(WORK TO COMPLETE)
Gather all lines in the entries below that include the word "classifier".

(STUDY MATERIAL)
____________________

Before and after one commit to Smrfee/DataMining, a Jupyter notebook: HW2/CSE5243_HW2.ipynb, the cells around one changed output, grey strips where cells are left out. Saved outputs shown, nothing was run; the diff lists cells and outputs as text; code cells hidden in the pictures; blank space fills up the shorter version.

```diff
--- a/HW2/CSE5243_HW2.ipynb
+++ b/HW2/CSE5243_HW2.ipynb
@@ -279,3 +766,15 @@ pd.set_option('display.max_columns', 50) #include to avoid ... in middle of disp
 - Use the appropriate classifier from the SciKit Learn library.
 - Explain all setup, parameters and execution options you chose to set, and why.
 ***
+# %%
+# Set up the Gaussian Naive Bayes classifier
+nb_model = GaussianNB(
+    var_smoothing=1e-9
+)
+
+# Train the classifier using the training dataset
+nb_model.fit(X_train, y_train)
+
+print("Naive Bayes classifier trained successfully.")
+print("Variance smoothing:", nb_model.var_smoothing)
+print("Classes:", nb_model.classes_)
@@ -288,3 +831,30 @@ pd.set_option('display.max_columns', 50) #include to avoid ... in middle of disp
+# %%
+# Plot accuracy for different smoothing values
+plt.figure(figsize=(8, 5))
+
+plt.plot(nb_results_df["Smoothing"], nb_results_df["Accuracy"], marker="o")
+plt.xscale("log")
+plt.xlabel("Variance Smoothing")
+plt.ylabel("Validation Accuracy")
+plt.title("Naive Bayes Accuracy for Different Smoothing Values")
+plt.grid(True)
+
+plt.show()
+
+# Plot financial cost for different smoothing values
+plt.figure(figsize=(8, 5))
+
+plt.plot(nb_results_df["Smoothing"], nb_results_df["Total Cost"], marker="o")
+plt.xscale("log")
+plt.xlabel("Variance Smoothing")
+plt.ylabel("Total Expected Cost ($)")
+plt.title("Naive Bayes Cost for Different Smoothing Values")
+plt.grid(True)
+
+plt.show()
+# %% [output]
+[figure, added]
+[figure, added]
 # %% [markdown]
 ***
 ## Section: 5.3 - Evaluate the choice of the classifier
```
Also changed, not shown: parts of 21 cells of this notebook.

____________________

(FINISHED TASK)
 - Use the appropriate classifier from the SciKit Learn library.
+# Set up the Gaussian Naive Bayes classifier
+# Train the classifier using the training dataset
+print("Naive Bayes classifier trained successfully.")
 ## Section: 5.3 - Evaluate the choice of the classifier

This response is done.